Savills plc

09/22/2020 | Press release | Distributed by Public on 09/22/2020 04:39

Savills Impacts: Boom in global vaccine investment set to benefit landlords

Savills analysed VC funding raised by vaccine companies by country and by the annual average of money going in to vaccine companies headquartered by country, over three time periods, including in the past eight months. The UK and Switzerland, saw extremely strong growth between 2015 and 2019 compared to the preceding five-year period. For the UK, this growth was 106% and for Switzerland it was 39%, putting them in a robust position for their vaccine-related sectors to continue to expand, says Savills.
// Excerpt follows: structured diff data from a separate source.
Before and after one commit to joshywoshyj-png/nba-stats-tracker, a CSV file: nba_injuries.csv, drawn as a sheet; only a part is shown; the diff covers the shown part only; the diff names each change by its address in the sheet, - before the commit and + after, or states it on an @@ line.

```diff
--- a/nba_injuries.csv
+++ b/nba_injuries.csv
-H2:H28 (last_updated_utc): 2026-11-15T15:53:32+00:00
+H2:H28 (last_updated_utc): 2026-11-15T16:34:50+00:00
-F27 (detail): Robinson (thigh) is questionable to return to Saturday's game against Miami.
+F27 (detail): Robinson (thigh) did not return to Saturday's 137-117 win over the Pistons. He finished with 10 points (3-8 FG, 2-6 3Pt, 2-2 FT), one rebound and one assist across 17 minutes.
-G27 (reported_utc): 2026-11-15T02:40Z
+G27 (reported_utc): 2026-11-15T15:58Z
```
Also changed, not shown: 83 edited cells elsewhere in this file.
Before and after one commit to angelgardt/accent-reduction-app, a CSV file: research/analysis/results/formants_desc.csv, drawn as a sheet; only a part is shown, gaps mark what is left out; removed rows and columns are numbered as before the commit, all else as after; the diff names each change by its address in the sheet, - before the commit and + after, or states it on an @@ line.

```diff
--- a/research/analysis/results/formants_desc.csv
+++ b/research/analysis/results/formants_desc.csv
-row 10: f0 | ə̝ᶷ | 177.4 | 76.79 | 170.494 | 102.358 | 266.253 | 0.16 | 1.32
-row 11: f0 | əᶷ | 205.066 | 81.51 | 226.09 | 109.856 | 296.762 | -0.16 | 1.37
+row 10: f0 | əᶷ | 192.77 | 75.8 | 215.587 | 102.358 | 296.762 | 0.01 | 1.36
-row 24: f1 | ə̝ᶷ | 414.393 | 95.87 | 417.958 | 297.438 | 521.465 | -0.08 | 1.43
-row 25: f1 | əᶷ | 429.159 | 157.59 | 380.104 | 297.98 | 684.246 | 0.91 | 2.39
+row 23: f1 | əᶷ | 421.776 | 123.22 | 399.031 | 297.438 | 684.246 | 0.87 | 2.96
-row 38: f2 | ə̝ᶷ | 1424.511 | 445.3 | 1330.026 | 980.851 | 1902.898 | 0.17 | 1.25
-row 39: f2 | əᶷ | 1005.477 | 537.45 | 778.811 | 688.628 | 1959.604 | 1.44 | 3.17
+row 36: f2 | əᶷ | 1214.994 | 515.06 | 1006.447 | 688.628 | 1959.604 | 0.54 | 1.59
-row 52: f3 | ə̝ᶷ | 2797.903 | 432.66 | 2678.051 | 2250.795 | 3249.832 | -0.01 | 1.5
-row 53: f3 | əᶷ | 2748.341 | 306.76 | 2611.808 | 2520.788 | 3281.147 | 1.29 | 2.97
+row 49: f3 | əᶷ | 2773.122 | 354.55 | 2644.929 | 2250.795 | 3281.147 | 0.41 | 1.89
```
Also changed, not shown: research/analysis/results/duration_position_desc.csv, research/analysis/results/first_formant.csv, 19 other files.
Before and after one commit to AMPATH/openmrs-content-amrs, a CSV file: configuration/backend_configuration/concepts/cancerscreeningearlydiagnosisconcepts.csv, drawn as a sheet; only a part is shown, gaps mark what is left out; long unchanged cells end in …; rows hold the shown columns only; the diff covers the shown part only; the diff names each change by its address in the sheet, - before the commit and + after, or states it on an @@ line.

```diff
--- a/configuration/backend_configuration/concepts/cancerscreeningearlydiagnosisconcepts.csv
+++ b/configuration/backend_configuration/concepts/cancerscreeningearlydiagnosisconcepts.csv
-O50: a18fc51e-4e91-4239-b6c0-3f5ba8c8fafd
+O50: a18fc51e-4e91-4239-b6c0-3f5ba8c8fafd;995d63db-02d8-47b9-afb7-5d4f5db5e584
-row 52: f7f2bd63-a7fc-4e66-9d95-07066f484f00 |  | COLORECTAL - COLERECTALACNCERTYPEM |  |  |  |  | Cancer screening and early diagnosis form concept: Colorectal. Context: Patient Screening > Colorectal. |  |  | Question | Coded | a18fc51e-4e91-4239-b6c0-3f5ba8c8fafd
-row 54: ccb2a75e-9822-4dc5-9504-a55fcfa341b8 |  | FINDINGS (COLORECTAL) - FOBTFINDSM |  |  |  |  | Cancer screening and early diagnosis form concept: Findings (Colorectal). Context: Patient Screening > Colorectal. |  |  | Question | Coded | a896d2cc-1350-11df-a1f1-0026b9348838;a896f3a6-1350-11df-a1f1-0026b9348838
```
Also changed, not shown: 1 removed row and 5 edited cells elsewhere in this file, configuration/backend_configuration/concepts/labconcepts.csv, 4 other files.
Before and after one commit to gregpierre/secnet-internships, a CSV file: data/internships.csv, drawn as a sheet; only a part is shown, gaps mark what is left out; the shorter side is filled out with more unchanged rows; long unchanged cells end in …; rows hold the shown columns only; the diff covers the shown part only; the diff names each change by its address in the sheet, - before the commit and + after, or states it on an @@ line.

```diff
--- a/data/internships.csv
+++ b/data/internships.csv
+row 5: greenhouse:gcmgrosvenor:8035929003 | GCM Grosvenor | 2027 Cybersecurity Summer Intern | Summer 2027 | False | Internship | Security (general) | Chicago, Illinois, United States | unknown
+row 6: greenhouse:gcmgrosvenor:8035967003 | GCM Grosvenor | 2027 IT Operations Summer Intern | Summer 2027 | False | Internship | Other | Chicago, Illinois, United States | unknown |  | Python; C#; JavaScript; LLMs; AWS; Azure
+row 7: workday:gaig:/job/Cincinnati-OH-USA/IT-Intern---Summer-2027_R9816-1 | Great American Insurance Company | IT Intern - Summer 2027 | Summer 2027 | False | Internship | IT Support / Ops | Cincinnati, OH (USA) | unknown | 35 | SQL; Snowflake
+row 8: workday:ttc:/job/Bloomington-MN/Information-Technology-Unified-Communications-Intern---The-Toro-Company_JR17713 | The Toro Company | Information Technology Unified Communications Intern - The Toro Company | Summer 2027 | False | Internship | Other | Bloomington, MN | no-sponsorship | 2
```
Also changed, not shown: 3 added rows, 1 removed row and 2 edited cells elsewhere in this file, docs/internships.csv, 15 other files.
Since the outbreak of Covid-19 the UK has seen a significant acceleration in activity related to vaccine development with a brand new Vaccines Manufacturing Innovation Centre in Harwell, Oxford, being expedited to complete by Q4 2021.

According to Savills, the US and Germany have been largest recipients of VC investment into vaccine companies this year, while others such as Canada and France have witnessed significant growth in 2020 compared to the preceding five-year period, says Savills.

Steve Lang, director in Savills research team, who analysed the data says: 'The period between 2015 and 2019 saw a significant increase in the annual average level of investment for vaccines companies compared to the preceding five-year period in most countries, but unsurprisingly this has now been surpassed by the eight-month total for 2020 given the scale of the pandemic emergency. Faster growth in the smaller vaccine-associated companies, which tend to be the main recipients of VC funding, bodes well for developing a strong life science ecosystems, which attracts the global larger corporates, and is good for real estate demand across both the offices and specialist laboratory space sectors.'

Nicky Wightman, director, emerging trends at Savills, adds: 'In occupational terms, as shown during the lockdown, scientists will always get in to the laboratory to work. This more consistent level of occupation, compared to some other sectors, suggests that life science companies, generally will have a much higher willingness to maintain or increase their office and laboratory real estate footprint. As shown with a substantial rise in the level of funding, this will have a positive impact on the demand for the relevant real estate globally.'